                The earliest Chinese restaurants in the US were in San Francisco. By early September of 1849 there were already three Chinese restaurants there and even one Chinese hotel in Monterey.

                In March of 1850, New York Tribune reporter Bayard Taylor observed that the Chinese had "summoned men to take their meals by the sound of their barbaric gongs" and went on to note that the Chinese restaurants were already "very popular with Americans on the account of their regard to quantity."

                Apparently the "barbaric" Chinese restaurateurs were shrewd enough to retain local attorney Selim E. Woodworth as their business lawyer.

                1. re: scoopG

                  Thanks scoopG. I knew you would come through. One question for you. Mei Lai Wah shut down in 2008, I believe, bumming everybody out. However it reopened a few months later under new management and the slightly different English language moniker, Mei Li Wah. Do you know if they kept the old Chinese name?

                  1. re: Chandavkl

                    This is all very helpful and interesting. Thanks.

                    1. re: Chandavkl

                      I'll have to try and check - I do know the building has long been owned by a Taiwanese concern. . .

                2. Just a quick request, folks, that if you've got non-LA thoughts on oldest operating Chinese restaurants, that you start a new thread on the General Topics board, rather than posting about them here. Thanks!

                  1. Not exactly on point, but I went by Phoenix Bakery and noticed a 73rd anniversary banner in their window. Definitely the same family throughout.

                    -----
                    Phoenix Bakery
                    969 N Broadway, Los Angeles, CA

                    1. I would think Formosa has to be the oldest, next oldest maybe Hop Louie in Chinatown.

                      3 Replies
                      1. re: scottca075

                        Actually, Hop Louie opened up in the mid-1980s and there are many restaurants in Chinatown that have been around for longer than that.

                        1. re: Chandavkl

                          Mmmm, I think it had to be before that, or it had another name, because I remember eating there in the early 60's. We'd visit my grandparents in Pasadena and we'd come down to Chinatown to eat.
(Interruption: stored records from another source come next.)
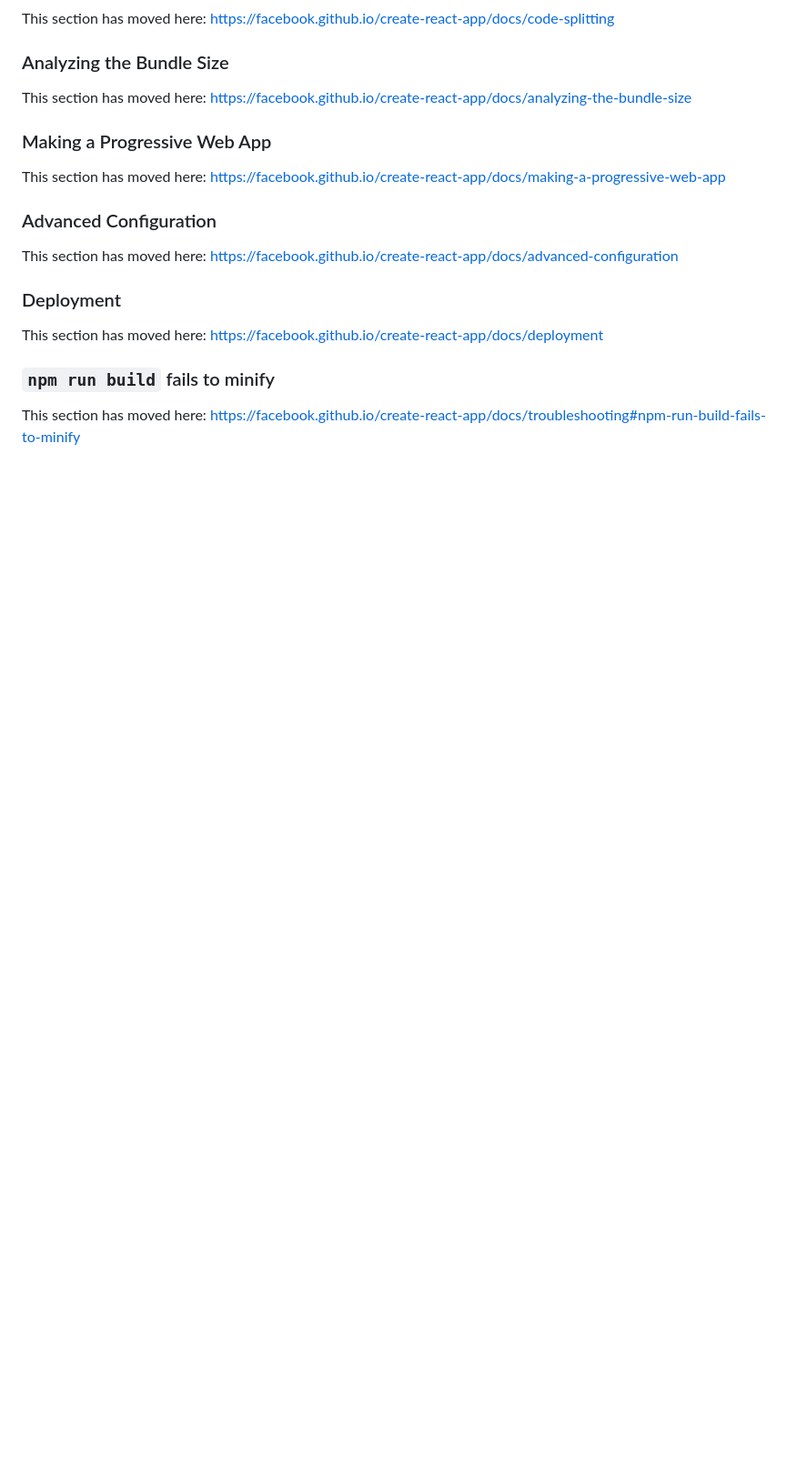
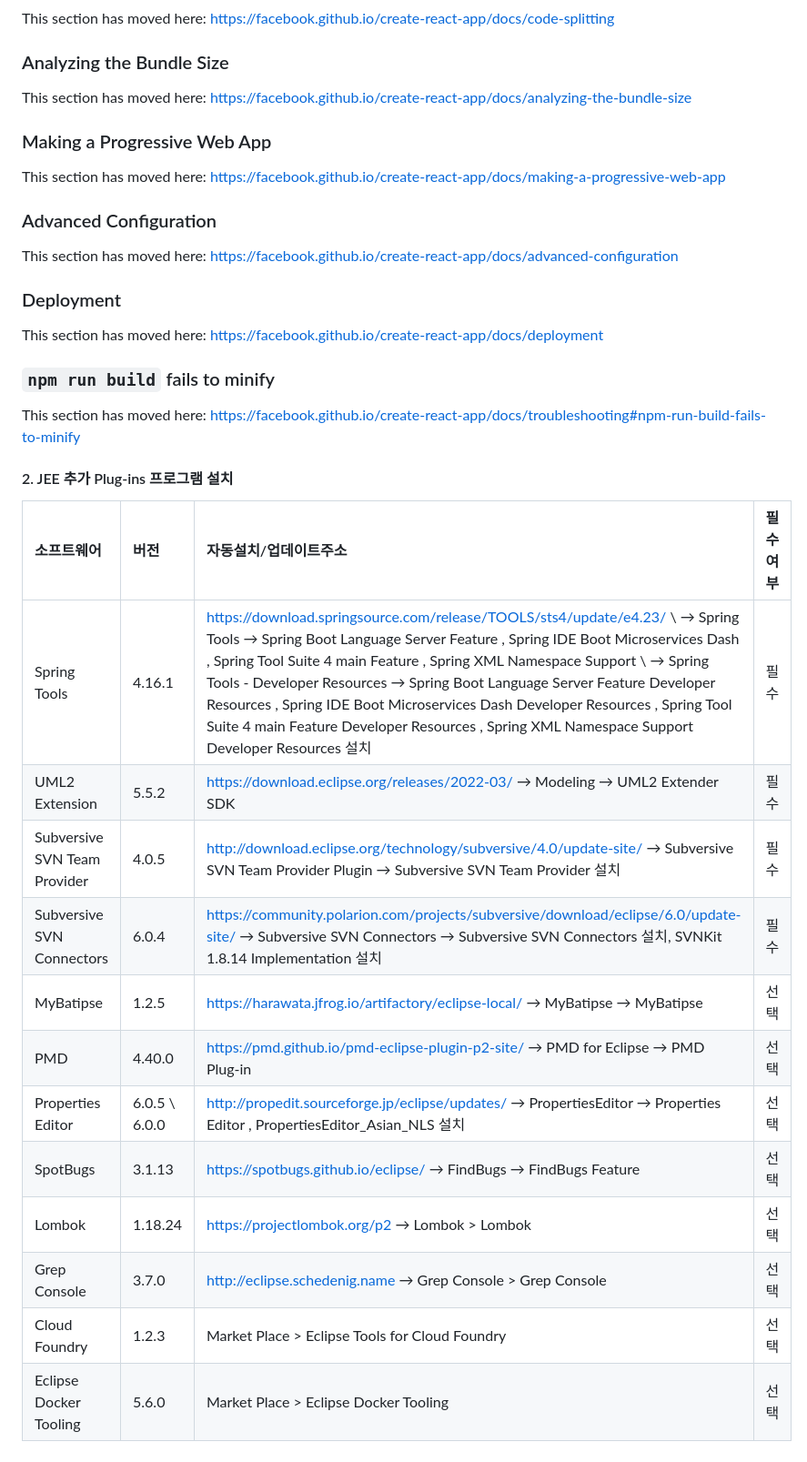
Before and after one commit to yongfire38/react-branch-test, a Markdown page: README.md, the part around the change. Shown at 91% size. Drawn GitHub-style; blank space fills up the shorter version.

```diff
--- a/README.md
+++ b/README.md
@@ -68,3 +68,20 @@ This section has moved here: [https://facebook.github.io/create-react-app/docs/d
 ### `npm run build` fails to minify
 
 This section has moved here: [https://facebook.github.io/create-react-app/docs/troubleshooting#npm-run-build-fails-to-minify](https://facebook.github.io/create-react-app/docs/troubleshooting#npm-run-build-fails-to-minify)
+
+
+#### 2. JEE 추가 Plug-ins 프로그램 설치
+|소프트웨어|버전|자동설치/업데이트주소|필수여부|
+|:---------|:----|:-------------------|:-------|
+| Spring Tools | 4.16.1  | https://download.springsource.com/release/TOOLS/sts4/update/e4.23/ \\ → Spring Tools → Spring Boot Language Server Feature , Spring IDE Boot Microservices Dash , Spring Tool Suite 4 main Feature , Spring XML Namespace Support \\ → Spring Tools - Developer Resources → Spring Boot Language Server Feature Developer Resources , Spring IDE Boot Microservices Dash Developer Resources , Spring Tool Suite 4 main Feature Developer Resources , Spring XML Namespace Support Developer Resources 설치 |  필수  |
+| UML2 Extension | 5.5.2 | https://download.eclipse.org/releases/2022-03/ → Modeling → UML2 Extender SDK |  필수  |
+| Subversive SVN Team Provider | 4.0.5 | http://download.eclipse.org/technology/subversive/4.0/update-site/ → Subversive SVN Team Provider Plugin → Subversive SVN Team Provider 설치 |  필수  |
+| Subversive SVN Connectors | 6.0.4 | https://community.polarion.com/projects/subversive/download/eclipse/6.0/update-site/ → Subversive SVN Connectors → Subversive SVN Connectors 설치,  SVNKit 1.8.14 Implementation 설치 |  필수  |
+| MyBatipse | 1.2.5 | https://harawata.jfrog.io/artifactory/eclipse-local/ → MyBatipse → MyBatipse |  선택  |
+| PMD | 4.40.0 | https://pmd.github.io/pmd-eclipse-plugin-p2-site/  → PMD for Eclipse → PMD Plug-in |  선택  |
+| Properties Editor | 6.0.5 \\ 6.0.0 | http://propedit.sourceforge.jp/eclipse/updates/ → PropertiesEditor → Properties Editor , PropertiesEditor_Asian_NLS 설치  |  선택   |
+| SpotBugs | 3.1.13 | https://spotbugs.github.io/eclipse/  → FindBugs  → FindBugs Feature |  선택  |
+| Lombok | 1.18.24 | https://projectlombok.org/p2 → Lombok > Lombok  |  선택  |
+| Grep Console | 3.7.0 | http://eclipse.schedenig.name → Grep Console > Grep Console |  선택  |
+| Cloud Foundry | 1.2.3 | Market Place > Eclipse Tools for Cloud Foundry |  선택  |
+| Eclipse Docker Tooling | 5.6.0 | Market Place > Eclipse Docker Tooling |  선택  |
```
                          1. re: scottca075

                            It was Golden Pagoda prior to the 1980s. No continuity of operation with Hop Louie so it doesn't meet the original poster's test.